Don't forget to vote today if you haven't already. I am posting this on election day and when I came to the site I saw an ad for Michelle Bachmann. I did not put that ad up, it was Google. I do not support Ms. Bachmann (she's a bit over the top for me) nor do I live in her congressional district.
Also, don't forget to set your clocks back one hour on Saturday night. If you forget you will arrive at church 1 hour early on Sunday.
Our readings this week:
Haggai 1:15b-2:9 - Depending on the version of the Bible you are reading, the first phrase "In (of) the second year of King Darius" could be the end of the previous paragraph (". . . on the twenty-fourth day of the month, in the sixth month of the second year of King Darius.") or the beginning of chapter 2 ("In the second year of King Darius, in the seventh month, on the twenty-first day of the month . . ."). Whatever the translation, the important point is that the Word of the Lord comes to Haggai in chapter two one month after the action in chapter one.

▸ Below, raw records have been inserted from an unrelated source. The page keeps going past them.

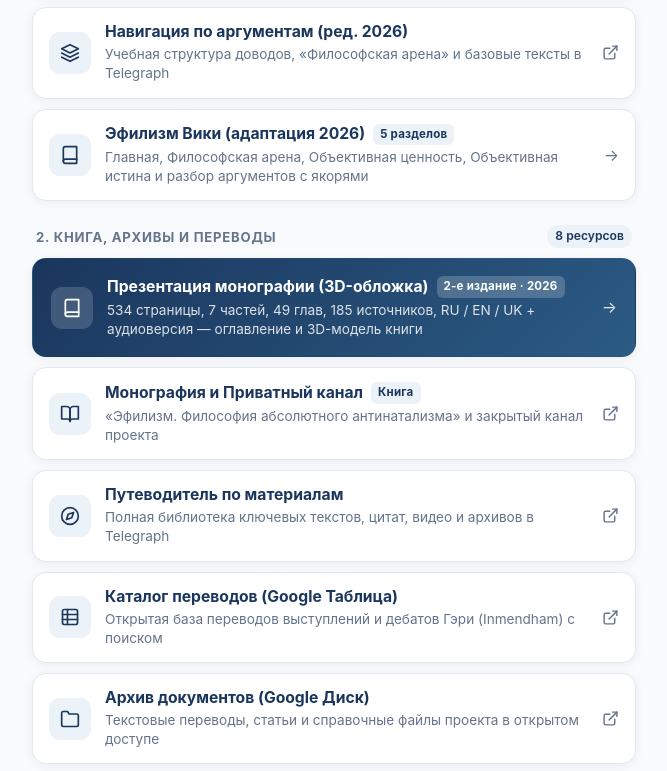
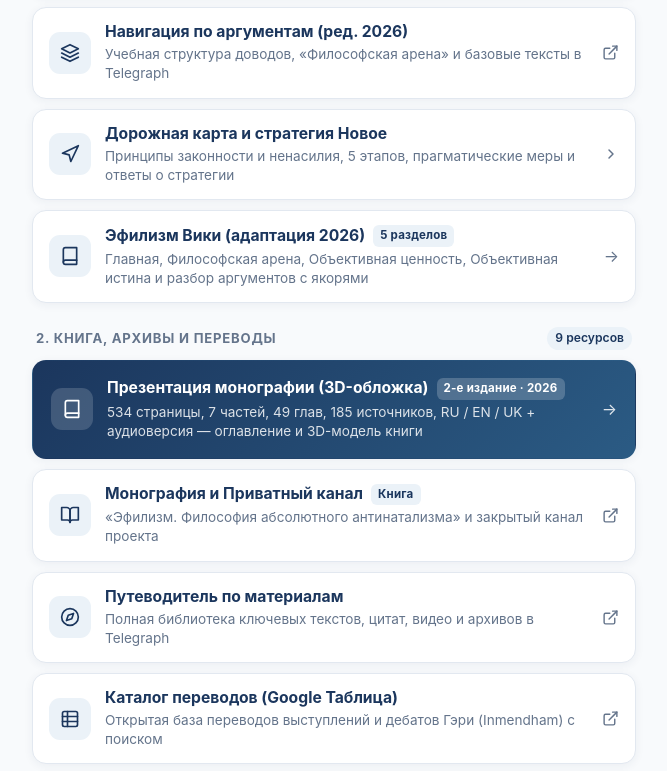
Before and after one commit to bohdan19p-bit/efilism-faq, a plain HTML site: page start.html in a window 1280 px wide. Shown: the part 779-1550 px from the top of the page, without its empty margins (306-973 px from the left). Drawn offline with Linux system fonts and the light colour scheme.

Commit message:
Add files via upload

```diff
--- a/start.html
+++ b/start.html
@@ -515,6 +515,7 @@
       <a href="https://bohdan19p-bit.github.io/efilism-faq/glossary.html" class="site-tab">Глоссарий (45)</a>
       <a href="https://bohdan19p-bit.github.io/efilism-faq/wiki.html" class="site-tab">Вики</a>
       <a href="https://bohdan19p-bit.github.io/efilism-faq/book.html" class="site-tab">Книга</a>
+      <a href="https://bohdan19p-bit.github.io/efilism-faq/roadmap.html" class="site-tab">Дорожная карта</a>
     </div>
   </div>
 </nav>
@@ -611,6 +612,18 @@
           <svg width="17" height="17" viewBox="0 0 24 24" fill="none" stroke="currentColor" stroke-width="2" stroke-linecap="round" stroke-linejoin="round"><path d="M18 13v6a2 2 0 0 1-2 2H5a2 2 0 0 1-2-2V8a2 2 0 0 1 2-2h6"/><polyline points="15 3 21 3 21 9"/><line x1="10" y1="14" x2="21" y2="3"/></svg>
         </div>
       </a>
+          <a class="link-card" href="https://bohdan19p-bit.github.io/efilism-faq/roadmap.html">
+        <div class="card-icon" aria-hidden="true">
+          <svg width="20" height="20" viewBox="0 0 24 24" fill="none" stroke="currentColor" stroke-width="2" stroke-linecap="round" stroke-linejoin="round"><polygon points="3 11 22 2 13 21 11 13 3 11"/></svg>
+        </div>
+        <div class="card-body">
+          <div class="card-title">Дорожная карта и стратегия <span class="badge">Новое</span></div>
+          <div class="card-sub">Принципы законности и ненасилия, 5 этапов, прагматические меры и ответы о стратегии</div>
+        </div>
+        <div class="card-arrow" aria-hidden="true">
+          <svg width="16" height="16" viewBox="0 0 24 24" fill="none" stroke="currentColor" stroke-width="2.2" stroke-linecap="round" stroke-linejoin="round"><polyline points="9 18 15 12 9 6"/></svg>
+        </div>
+      </a>
           <a class="link-card" href="https://bohdan19p-bit.github.io/efilism-faq/wiki.html">
         <div class="card-icon" aria-hidden="true">
           <svg width="20" height="20" viewBox="0 0 24 24" fill="none" stroke="currentColor" stroke-width="2" stroke-linecap="round" stroke-linejoin="round"><path d="M4 19.5A2.5 2.5 0 0 1 6.5 17H20"/><path d="M6.5 2H20v20H6.5A2.5 2.5 0 0 1 4 19.5v-15A2.5 2.5 0 0 1 6.5 2z"/></svg>
@@ -631,7 +644,7 @@
   <section class="hub-section" data-section="library">
     <div class="section-head">
       <h2 class="section-title">2. Книга, архивы и переводы</h2>
-      <span class="section-count">8 ресурсов</span>
+      <span class="section-count">9 ресурсов</span>
     </div>
     <div class="link-list">
       <a class="link-card featured" href="https://bohdan19p-bit.github.io/efilism-faq/book.html">
```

Haggai prophesied in Jerusalem following the return of the Israelites from captivity in Babylon. In chapter one the Lord wants to know why they haven't started rebuilding the temple. In chapter 2:1-9, God wants to know why the people are delaying the project. Haggai brings the Lord's words of encouragement.
Psalm 145:1-5, 17-21 - The entire chapter is in Praise of God's Greatness and Goodness. A key verse that some feel is the central tenant of the Old Testament is a verse that is skipped, verse 8: "The Lord is gracious and merciful, slow to anger and abounding is steadfast love." The rest of the chapter is commentary on that verse.
OR Psalm 98 - Similar to Psalm 145. Key verse is 3: "He has remembered his steadfast love and faithfulness to the house of Israel."
[Alternates: Job 19:23-27a (Job realizes that God will ultimately redeem him, only Job doesn't know when) and Psalm 17:1-9 (the psalmist calls on God to vindicate him from his persecutors)]
2 Thessalonians 2:1-5, 13-17 - The second letter to the Thessalonians is concerned with the coming of Christ. Something must have happened or someone in authority for the church must have said something to trigger some anxiety about the "Day of the Lord". Paul reassures them that, yes, Jesus is coming, but no, not at this moment. He also asks them to "stand firm and hold fast" to the teaching they have already learned. The skipped verses, which should have been included in the reading, are about the coming conflagration (extreme violence) when the world can no longer maintain peace without God.
Luke 20:27-40 - Jesus has arrived in Jerusalem (Luke 19:28-40) and driven out the merchants at the Temple (Luke 45-48). Because of that action, chapter 20 is about the Pharisees, Scribes, and Sadducees challenging his authority. In this lesson, the Sadducees take their shot. The Sadducees give scriptural authority only to the first five books and do not believe in a resurrection (the Pharisees do) and use the Levirate Laws (Deuteronomy 25:5-6) to debunk it. They also believe that if there were a resurrection then God would have told Moses (God's friend) about it. The Levirate Law says that if a married man dies without having a son, his brother is obliged to marry the widow and the first son she bears would be the son of the dead man, thus preserving the dead man's legacy. When the Sadducees' question is posed, Jesus uses Moses' experience with the burning bush (Exodus 3:6) to define God as a "God not of the dead, but of the living; for to [God] all of them are alive."
So, how do you see God? How does that definition affect your thoughts and actions? Is God a God defined by violence or by love? Is God a God of death or of life? To begin to ask these questions and form some answers to them is to do "theology".
Have a great week of theologizing!